The rise of the Asian consumer will, in many ways, be a reprise of the world that was dominated by the personal computer. Therefore, the Asian hardware companies that mainly win will be the ones who dominate the PC world now: Hon Hai, Samsung, TSMC, with the addition of newer names, such as Mediatek, would be a good place to start  

A Media Centric Age
In an age when billions of devices are linked to the internet, and when most of them are mobile, what we have is the mother of all networks. Increasingly, these devices and the internet will be used for communication and the creation of communities. This pattern has been under way for some years and is already affecting which brands consumers value. Yet it may be have its profoundest impact upon the consumption of media. Look at the following chart, which comes from the Silicon Alley Insider website. It analyses Amazon’s sales, which for the first time are now dominated, not by books or CDs, but by digital products.

The network is being built, rapidly it is being populated by devices, as our various charts illustrate. The next step is that networks and devices have to do something. Increasingly, what they will be used for is the consumption of content. This is one of the articles of faith behind our theme of the Smart Paradigm.
The future just happened. In 2009 mobile data, for the first time, outstripped mobile voice. Yet there are only 400m mobile broadband connections, compared to 4.3 billion mobile phone subscribers. By 2013, more than 90% of global consumer data traffic will be video on demand and TV. Today, Youtube traffic is greater than that of the entire internet during much of last decade. Each minute 24 hours of video are uploaded to Youtube.
Asia’s influence is rising, and as the power of the region’s consumers increases, then Asian   media companies and internet names, such as NC Soft, NHN, CTrip, Tencent, Baidu will continue to prosper. Over the coming weeks we will examine this theme further because there are obviously opportunities to be had within the Indian media scene. 

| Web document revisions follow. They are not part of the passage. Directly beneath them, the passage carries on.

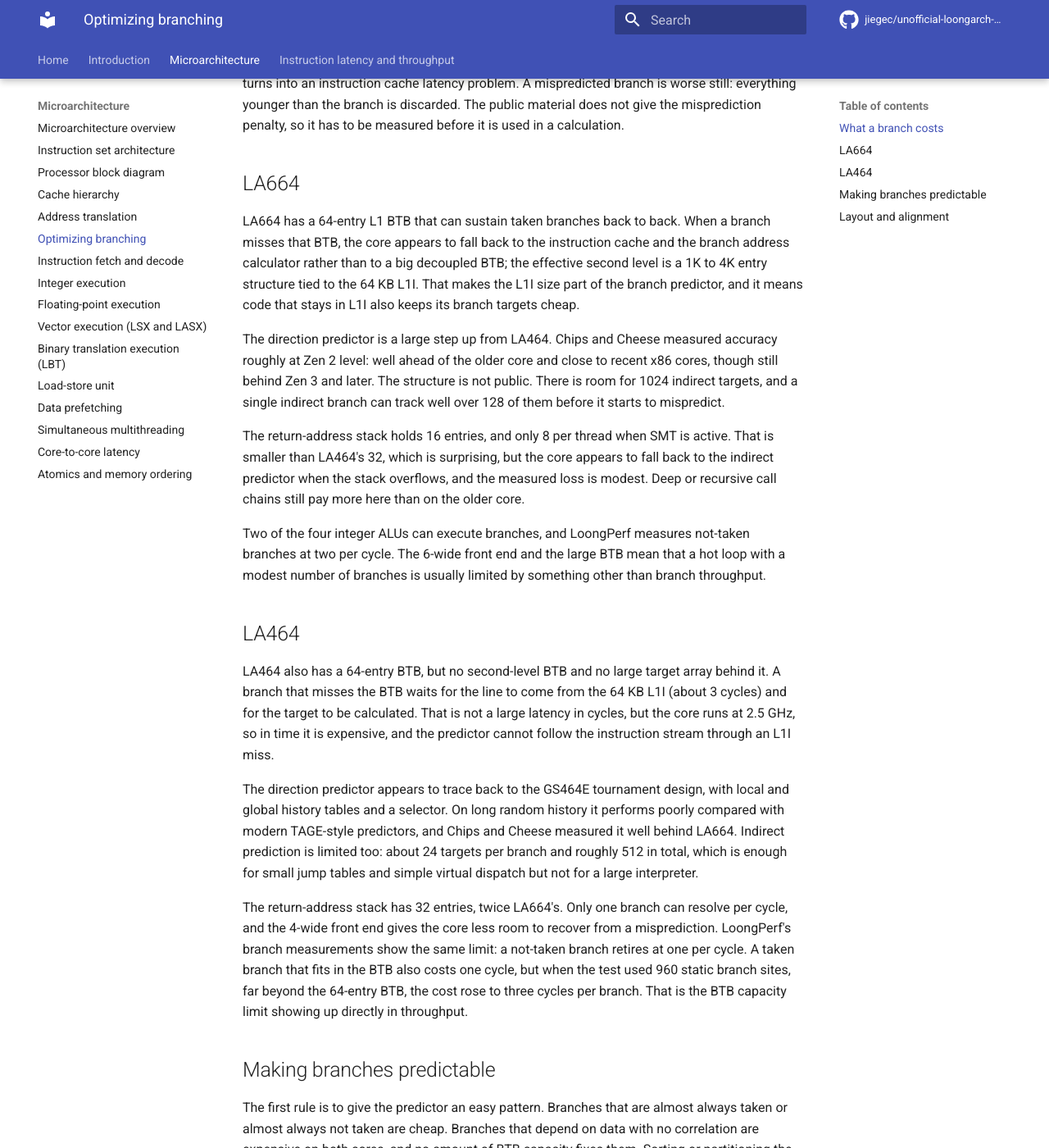
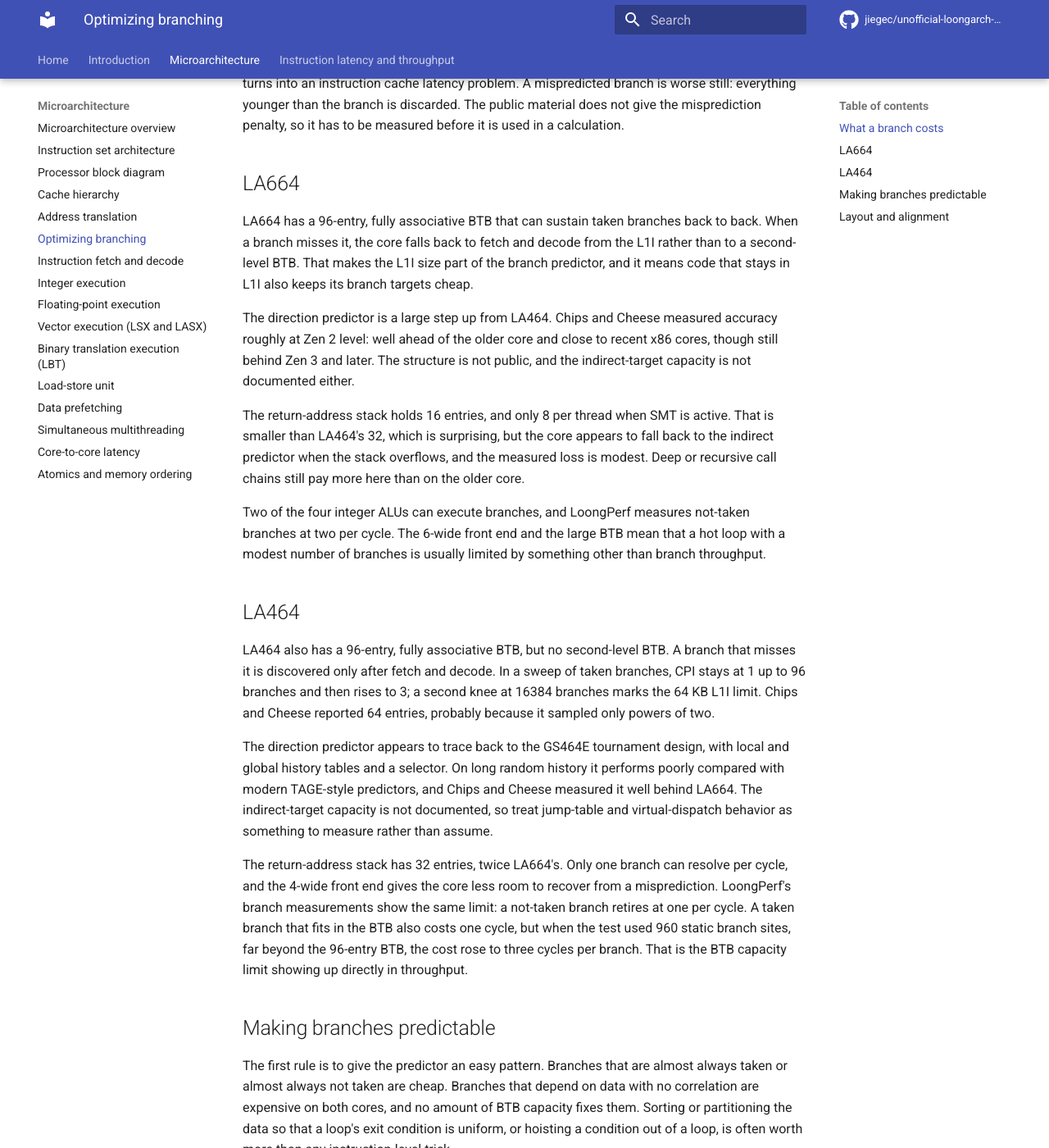
Before and after one commit to jiegec/unofficial-loongarch-software-optimization-guide, an MkDocs documentation site: the page built from docs/microarchitecture/branching.md, in a window 1280 px wide and 1400 px high, scrolled down 722 px. Shown: the whole window at 82% size. Built offline with MkDocs 1.6.1 and Material for MkDocs 9.7.7, drawn with Linux system fonts in a browser that asks for light colours; comment, search, counter and statistics services are not loaded; some of the changed text lies outside the part shown.

Commit message:
Improve docs

```diff
--- a/docs/microarchitecture/branching.md
+++ b/docs/microarchitecture/branching.md
@@ -34,18 +34,16 @@ penalty, so it has to be measured before it is used in a calculation.
 
 ## LA664
 
-LA664 has a 64-entry L1 BTB that can sustain taken branches back to back. When a
-branch misses that BTB, the core appears to fall back to the instruction cache
-and the branch address calculator rather than to a big decoupled BTB; the
-effective second level is a 1K to 4K entry structure tied to the 64 KB L1I. That
-makes the L1I size part of the branch predictor, and it means code that stays in
-L1I also keeps its branch targets cheap.
+LA664 has a 96-entry, fully associative BTB that can sustain taken branches back
+to back. When a branch misses it, the core falls back to fetch and decode from
+the L1I rather than to a second-level BTB. That makes the L1I size part of the
+branch predictor, and it means code that stays in L1I also keeps its branch
+targets cheap.
 
 The direction predictor is a large step up from LA464. Chips and Cheese measured
 accuracy roughly at Zen 2 level: well ahead of the older core and close to recent
-x86 cores, though still behind Zen 3 and later. The structure is not public.
-There is room for 1024 indirect targets, and a single indirect branch can track
-well over 128 of them before it starts to mispredict.
+x86 cores, though still behind Zen 3 and later. The structure is not public, and
+the indirect-target capacity is not documented either.
 
 The return-address stack holds 16 entries, and only 8 per thread when SMT is
 active. That is smaller than LA464's 32, which is surprising, but the core
@@ -60,25 +58,25 @@ other than branch throughput.
 
 ## LA464
 
-LA464 also has a 64-entry BTB, but no second-level BTB and no large target array
-behind it. A branch that misses the BTB waits for the line to come from the 64 KB
-L1I (about 3 cycles) and for the target to be calculated. That is not a large
-latency in cycles, but the core runs at 2.5 GHz, so in time it is expensive, and
-the predictor cannot follow the instruction stream through an L1I miss.
+LA464 also has a 96-entry, fully associative BTB, but no second-level BTB. A
+branch that misses it is discovered only after fetch and decode. In a sweep of
+taken branches, CPI stays at 1 up to 96 branches and then rises to 3; a second
+knee at 16384 branches marks the 64 KB L1I limit. Chips and Cheese reported 64
+entries, probably because it sampled only powers of two.
 
 The direction predictor appears to trace back to the GS464E tournament design,
 with local and global history tables and a selector. On long random history it
 performs poorly compared with modern TAGE-style predictors, and Chips and Cheese
-measured it well behind LA664. Indirect prediction is limited too: about 24 targets per
-branch and roughly 512 in total, which is enough for small jump tables and simple
-virtual dispatch but not for a large interpreter.
+measured it well behind LA664. The indirect-target capacity is not documented, so
+treat jump-table and virtual-dispatch behavior as something to measure rather
+than assume.
 
 The return-address stack has 32 entries, twice LA664's. Only one branch can
 resolve per cycle, and the 4-wide front end gives the core less room to recover
 from a misprediction. LoongPerf's branch measurements show the same limit: a
 not-taken branch retires at one per cycle. A taken branch that fits in the BTB
 also costs one cycle, but when the test used 960 static branch sites, far beyond
-the 64-entry BTB, the cost rose to three cycles per branch. That is the BTB
+the 96-entry BTB, the cost rose to three cycles per branch. That is the BTB
 capacity limit showing up directly in throughput.
 
 ## Making branches predictable
@@ -122,9 +120,8 @@ the taken path next to its branch and move cold code out of the way. Manual
 alignment of hot loops can help, but padding has a cost in instruction footprint,
 and an over-aligned loop can push itself out of L1I.
 
-The L1 BTB is only 64 entries on both cores, though LA664's implicit second level
-makes the L1I footprint more forgiving. Code with hundreds of distinct branches
-in a hot region will thrash the L1 BTB on either core. Keeping the hot branch
+The L1 BTB is 96 fully associative entries on both cores. Code with hundreds of
+distinct branches in a hot region will thrash it on either core. Keeping the hot branch
 footprint small, rather than the whole binary small, is what matters.
 
 Unrolling reduces the number of branches per iteration, but it also grows the
```
Also changed, not shown: docs/microarchitecture/address-translation.md (+8 -5 lines), docs/microarchitecture/block-diagram.md (+19 -19 lines).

However, let us not forget the West. American culture shaped the 20th Century, there is something about the American sense of fantasy that is seductive. This may have something to do with the fact that capitalism is making us more infantile. Therefore, American and some other Western media giants, such as Disney, Time Warner and News Corp, will among the winners from the digitalisation of Asia. Apple would be the other name we would focus on. Our hunch is that Apple may be the Western company that benefits most from the rise of Asia. By contrast, Microsoft, like Nokia, is likely to be among the Western losers.